EXERCISE DETAILS -
Find and copy each line in the material below where the string "wide" occurs.

DATASET -

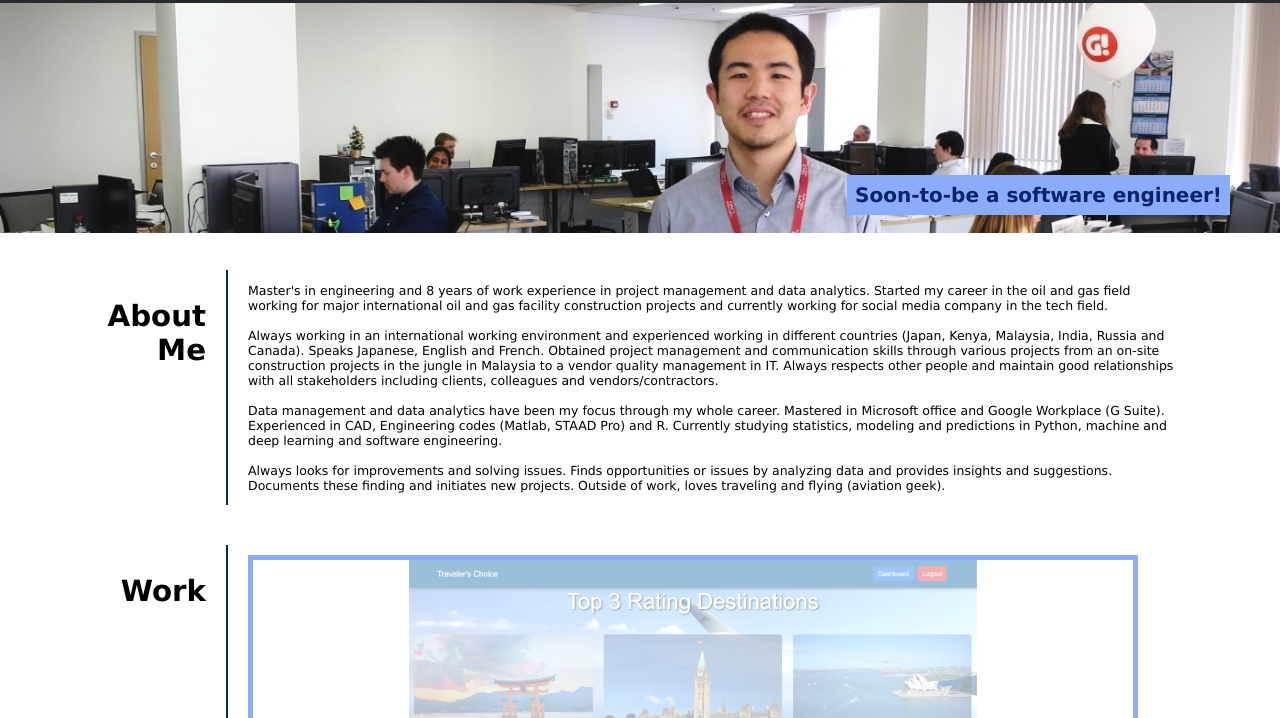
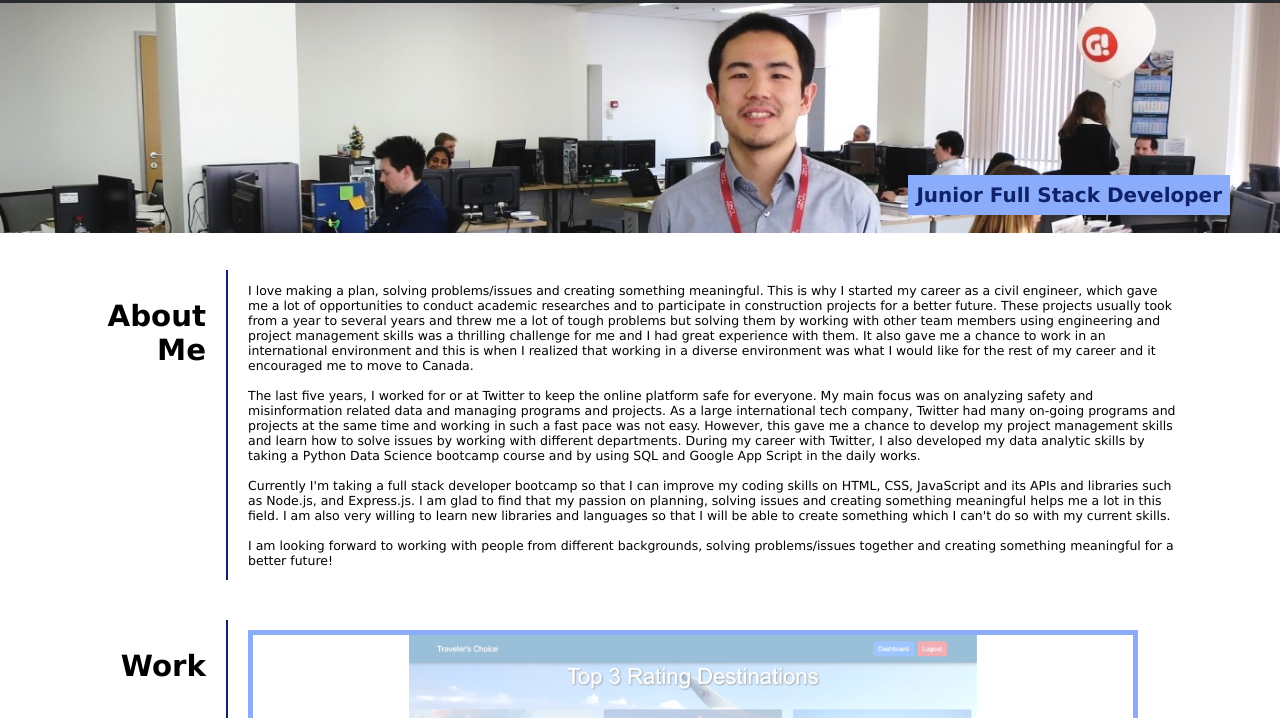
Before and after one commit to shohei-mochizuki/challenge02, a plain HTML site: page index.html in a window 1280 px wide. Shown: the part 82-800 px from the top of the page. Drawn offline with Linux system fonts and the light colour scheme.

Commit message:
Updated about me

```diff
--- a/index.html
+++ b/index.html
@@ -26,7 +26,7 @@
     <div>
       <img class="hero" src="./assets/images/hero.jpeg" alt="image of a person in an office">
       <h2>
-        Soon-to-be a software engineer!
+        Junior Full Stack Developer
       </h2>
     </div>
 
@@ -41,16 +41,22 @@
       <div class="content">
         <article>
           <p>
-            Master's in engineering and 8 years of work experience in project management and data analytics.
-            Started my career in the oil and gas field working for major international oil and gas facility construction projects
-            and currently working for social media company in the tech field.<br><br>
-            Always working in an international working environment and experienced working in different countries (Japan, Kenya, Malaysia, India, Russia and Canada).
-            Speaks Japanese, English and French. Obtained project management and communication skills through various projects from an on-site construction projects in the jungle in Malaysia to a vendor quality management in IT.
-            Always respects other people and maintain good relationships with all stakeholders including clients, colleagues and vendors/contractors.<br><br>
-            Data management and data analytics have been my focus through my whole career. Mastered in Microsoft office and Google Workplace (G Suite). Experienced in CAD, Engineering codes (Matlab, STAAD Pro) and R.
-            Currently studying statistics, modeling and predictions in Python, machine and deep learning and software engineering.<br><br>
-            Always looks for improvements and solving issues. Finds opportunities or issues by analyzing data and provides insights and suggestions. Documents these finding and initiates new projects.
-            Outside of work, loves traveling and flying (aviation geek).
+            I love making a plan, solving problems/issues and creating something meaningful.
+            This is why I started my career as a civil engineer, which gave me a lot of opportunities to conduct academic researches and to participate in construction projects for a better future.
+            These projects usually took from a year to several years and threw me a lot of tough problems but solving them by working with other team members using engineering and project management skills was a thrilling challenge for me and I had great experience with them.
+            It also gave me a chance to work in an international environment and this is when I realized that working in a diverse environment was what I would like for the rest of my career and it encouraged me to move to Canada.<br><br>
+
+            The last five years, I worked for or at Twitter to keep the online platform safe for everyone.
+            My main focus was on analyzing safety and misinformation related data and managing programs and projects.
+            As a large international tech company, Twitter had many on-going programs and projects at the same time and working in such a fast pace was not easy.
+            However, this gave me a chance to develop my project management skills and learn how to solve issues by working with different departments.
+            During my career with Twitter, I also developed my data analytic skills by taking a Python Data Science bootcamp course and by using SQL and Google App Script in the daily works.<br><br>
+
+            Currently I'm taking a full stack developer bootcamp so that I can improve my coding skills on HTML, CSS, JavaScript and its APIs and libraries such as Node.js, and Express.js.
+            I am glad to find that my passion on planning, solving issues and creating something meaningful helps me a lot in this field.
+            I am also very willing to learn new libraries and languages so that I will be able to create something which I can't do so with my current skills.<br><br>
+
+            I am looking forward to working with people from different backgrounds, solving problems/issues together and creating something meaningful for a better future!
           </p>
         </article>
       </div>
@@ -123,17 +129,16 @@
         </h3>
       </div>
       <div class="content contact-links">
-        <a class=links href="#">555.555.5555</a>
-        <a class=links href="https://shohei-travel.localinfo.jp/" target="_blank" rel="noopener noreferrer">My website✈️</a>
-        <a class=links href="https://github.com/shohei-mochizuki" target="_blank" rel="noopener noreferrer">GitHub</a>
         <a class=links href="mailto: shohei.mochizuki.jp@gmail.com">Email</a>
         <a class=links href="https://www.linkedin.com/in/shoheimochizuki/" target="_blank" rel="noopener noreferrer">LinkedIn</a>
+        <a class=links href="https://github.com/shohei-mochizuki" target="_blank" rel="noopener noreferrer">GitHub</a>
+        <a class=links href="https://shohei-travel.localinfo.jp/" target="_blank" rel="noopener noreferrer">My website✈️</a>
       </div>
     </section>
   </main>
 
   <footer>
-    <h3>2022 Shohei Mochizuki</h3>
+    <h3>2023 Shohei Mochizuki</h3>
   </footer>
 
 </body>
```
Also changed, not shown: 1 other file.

--

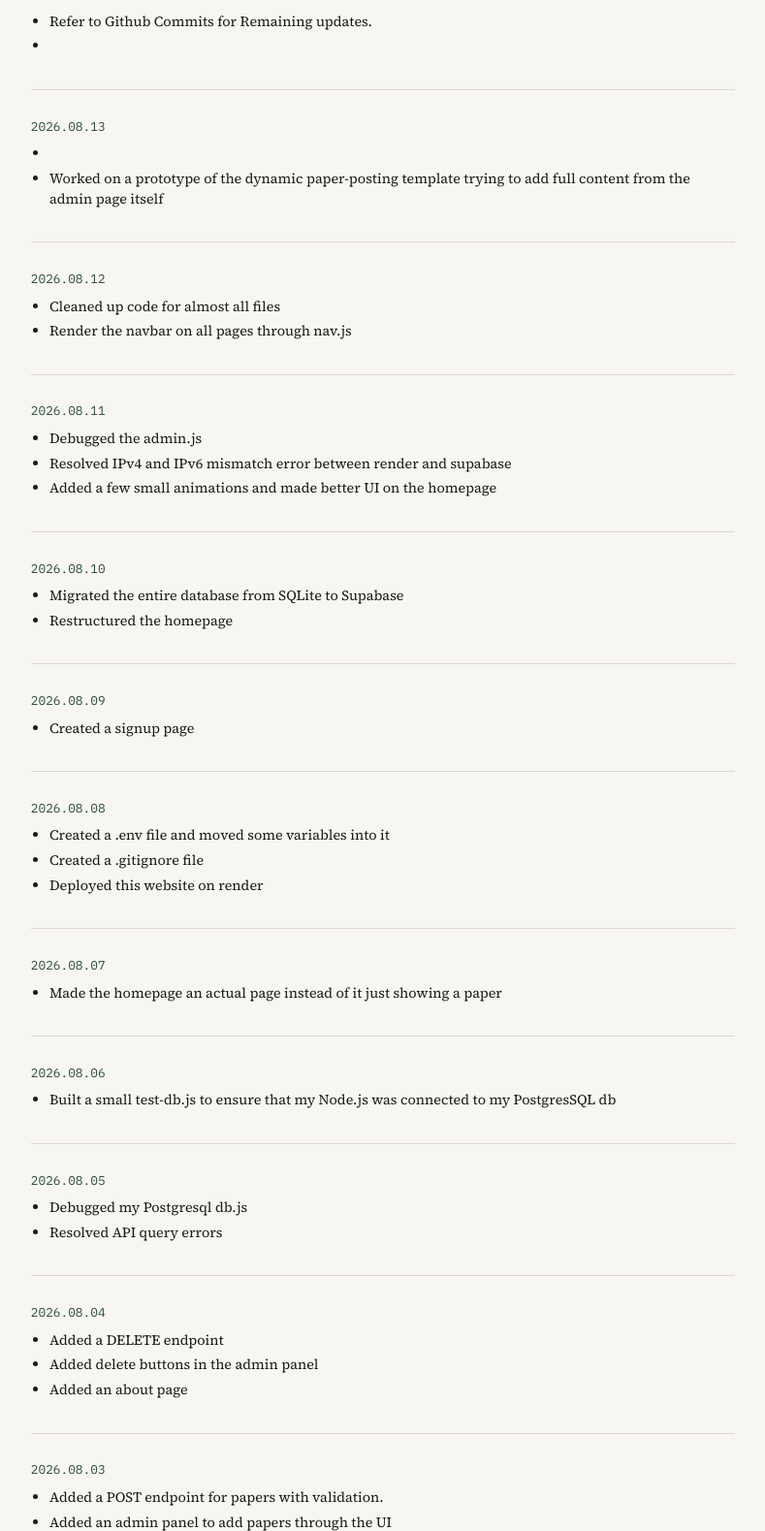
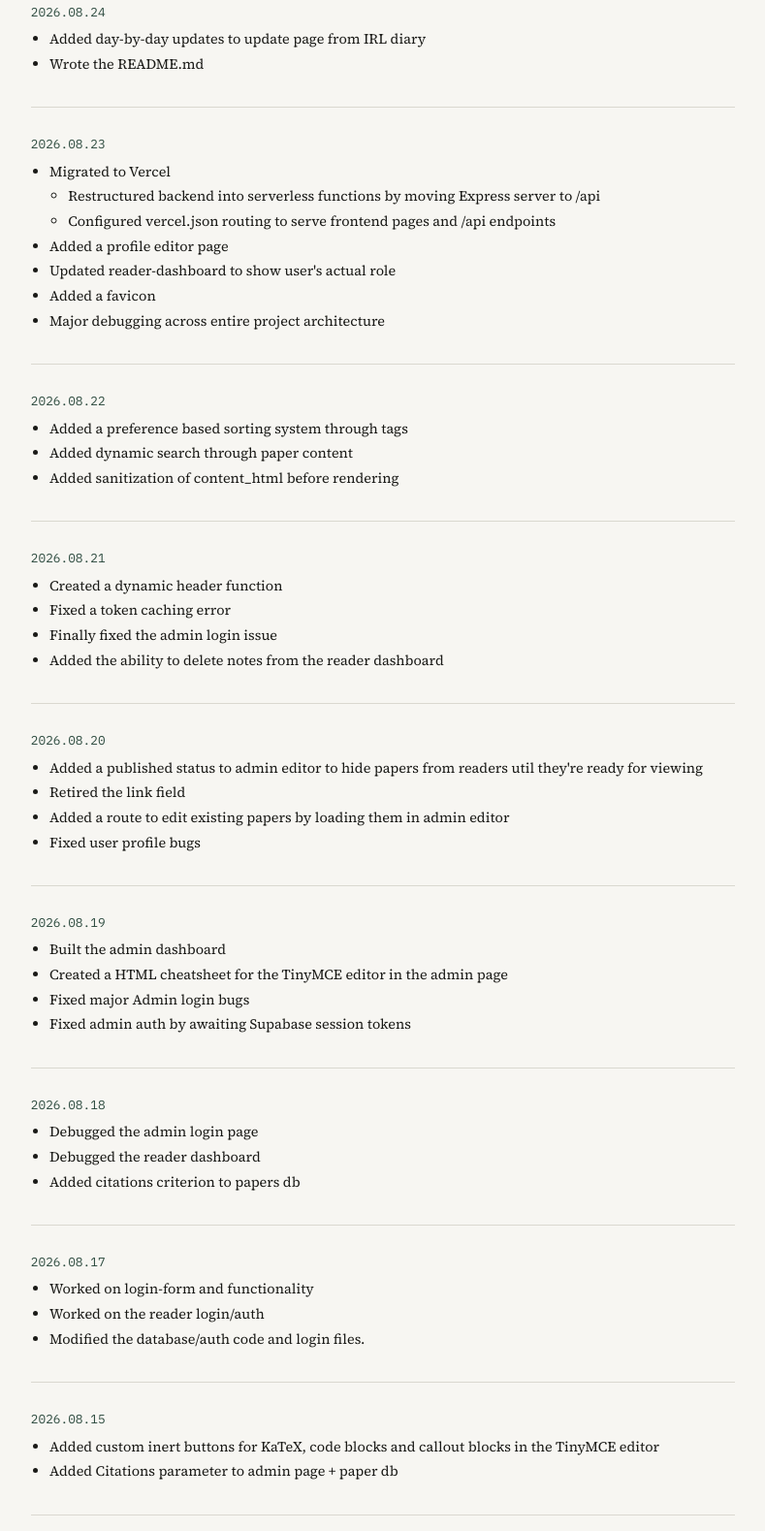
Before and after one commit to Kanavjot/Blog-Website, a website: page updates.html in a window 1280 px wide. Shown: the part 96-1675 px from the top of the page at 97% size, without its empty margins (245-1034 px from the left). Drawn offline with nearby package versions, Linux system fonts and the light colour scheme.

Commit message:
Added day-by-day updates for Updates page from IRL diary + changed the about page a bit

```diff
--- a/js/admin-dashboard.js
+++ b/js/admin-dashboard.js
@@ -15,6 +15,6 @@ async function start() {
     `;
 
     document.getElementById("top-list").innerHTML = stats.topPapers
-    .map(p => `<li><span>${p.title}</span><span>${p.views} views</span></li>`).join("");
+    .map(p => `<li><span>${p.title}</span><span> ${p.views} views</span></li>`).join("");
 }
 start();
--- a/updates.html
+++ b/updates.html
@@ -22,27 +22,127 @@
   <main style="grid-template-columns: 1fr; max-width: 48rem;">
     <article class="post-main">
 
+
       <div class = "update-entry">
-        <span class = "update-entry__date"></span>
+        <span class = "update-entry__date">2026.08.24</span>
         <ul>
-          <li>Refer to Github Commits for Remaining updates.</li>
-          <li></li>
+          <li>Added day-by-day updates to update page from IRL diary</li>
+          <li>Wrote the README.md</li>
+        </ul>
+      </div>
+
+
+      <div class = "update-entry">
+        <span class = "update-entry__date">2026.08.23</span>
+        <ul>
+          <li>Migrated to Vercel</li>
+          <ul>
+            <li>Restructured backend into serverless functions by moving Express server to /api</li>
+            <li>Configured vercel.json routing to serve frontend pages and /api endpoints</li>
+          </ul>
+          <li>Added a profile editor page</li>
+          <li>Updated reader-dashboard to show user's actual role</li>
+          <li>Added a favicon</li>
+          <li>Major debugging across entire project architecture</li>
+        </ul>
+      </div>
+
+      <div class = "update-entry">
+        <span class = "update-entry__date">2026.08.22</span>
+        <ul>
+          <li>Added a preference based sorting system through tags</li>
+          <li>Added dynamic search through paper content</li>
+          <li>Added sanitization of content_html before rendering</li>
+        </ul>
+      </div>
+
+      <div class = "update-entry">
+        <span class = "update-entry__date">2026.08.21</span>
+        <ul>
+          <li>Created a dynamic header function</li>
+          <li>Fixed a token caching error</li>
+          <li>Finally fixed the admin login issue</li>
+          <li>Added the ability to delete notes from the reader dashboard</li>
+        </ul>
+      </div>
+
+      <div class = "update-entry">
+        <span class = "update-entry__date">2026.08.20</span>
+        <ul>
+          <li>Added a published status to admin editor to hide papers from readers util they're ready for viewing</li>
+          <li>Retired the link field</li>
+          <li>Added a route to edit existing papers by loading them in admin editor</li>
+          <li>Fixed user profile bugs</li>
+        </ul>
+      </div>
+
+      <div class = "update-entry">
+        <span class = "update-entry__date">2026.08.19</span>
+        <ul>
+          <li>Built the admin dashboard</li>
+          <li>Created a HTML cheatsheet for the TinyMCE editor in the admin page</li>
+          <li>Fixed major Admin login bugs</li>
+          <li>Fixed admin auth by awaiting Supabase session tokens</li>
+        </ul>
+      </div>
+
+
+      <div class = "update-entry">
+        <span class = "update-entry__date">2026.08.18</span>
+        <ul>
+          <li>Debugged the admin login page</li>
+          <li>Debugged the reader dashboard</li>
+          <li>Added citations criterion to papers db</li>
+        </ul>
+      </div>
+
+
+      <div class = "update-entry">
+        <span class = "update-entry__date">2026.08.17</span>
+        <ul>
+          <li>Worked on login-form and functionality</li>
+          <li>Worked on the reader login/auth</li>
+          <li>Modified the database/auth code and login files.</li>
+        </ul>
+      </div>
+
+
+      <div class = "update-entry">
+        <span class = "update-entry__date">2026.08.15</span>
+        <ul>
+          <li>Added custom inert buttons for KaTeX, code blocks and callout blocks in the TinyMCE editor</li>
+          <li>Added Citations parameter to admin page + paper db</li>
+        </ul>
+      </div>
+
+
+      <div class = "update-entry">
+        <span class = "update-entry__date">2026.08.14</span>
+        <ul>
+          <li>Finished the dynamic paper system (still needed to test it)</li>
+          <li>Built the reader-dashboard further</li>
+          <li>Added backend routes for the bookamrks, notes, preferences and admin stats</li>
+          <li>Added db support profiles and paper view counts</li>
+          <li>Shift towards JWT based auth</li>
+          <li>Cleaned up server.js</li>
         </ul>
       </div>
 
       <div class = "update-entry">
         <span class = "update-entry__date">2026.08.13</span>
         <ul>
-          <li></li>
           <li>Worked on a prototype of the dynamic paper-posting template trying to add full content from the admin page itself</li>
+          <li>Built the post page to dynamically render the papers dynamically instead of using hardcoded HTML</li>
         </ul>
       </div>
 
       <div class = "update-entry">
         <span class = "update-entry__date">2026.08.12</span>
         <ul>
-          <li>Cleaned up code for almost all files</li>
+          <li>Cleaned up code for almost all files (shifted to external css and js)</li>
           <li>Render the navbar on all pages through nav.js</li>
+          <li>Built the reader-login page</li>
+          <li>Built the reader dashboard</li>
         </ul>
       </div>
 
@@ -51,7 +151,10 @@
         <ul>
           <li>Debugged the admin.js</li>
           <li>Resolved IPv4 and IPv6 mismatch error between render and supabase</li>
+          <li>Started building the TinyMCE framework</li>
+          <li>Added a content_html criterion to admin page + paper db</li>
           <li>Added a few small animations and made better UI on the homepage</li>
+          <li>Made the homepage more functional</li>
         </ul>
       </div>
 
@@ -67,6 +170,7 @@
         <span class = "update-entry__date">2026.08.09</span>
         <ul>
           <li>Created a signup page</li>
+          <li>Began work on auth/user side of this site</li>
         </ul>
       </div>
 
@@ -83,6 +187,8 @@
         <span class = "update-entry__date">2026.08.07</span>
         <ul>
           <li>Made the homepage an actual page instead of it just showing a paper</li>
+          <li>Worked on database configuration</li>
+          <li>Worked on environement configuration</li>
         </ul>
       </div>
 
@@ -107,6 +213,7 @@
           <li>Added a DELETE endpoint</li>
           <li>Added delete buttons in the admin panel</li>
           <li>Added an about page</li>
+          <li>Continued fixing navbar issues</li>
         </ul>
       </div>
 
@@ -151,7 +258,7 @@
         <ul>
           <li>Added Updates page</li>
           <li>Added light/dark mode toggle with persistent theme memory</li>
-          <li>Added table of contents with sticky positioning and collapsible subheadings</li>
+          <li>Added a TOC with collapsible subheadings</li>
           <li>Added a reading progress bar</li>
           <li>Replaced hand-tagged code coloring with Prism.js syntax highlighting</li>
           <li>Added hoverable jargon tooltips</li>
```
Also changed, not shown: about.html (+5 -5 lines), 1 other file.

COMPLETED EXERCISE -
Before and after one commit to shohei-mochizuki/challenge02, a plain HTML site: page index.html in a window 1280 px wide. Shown: the part 82-800 px from the top of the page. Drawn offline with Linux system fonts and the light colour scheme.
Before and after one commit to Kanavjot/Blog-Website, a website: page updates.html in a window 1280 px wide. Shown: the part 96-1675 px from the top of the page at 97% size, without its empty margins (245-1034 px from the left). Drawn offline with nearby package versions, Linux system fonts and the light colour scheme.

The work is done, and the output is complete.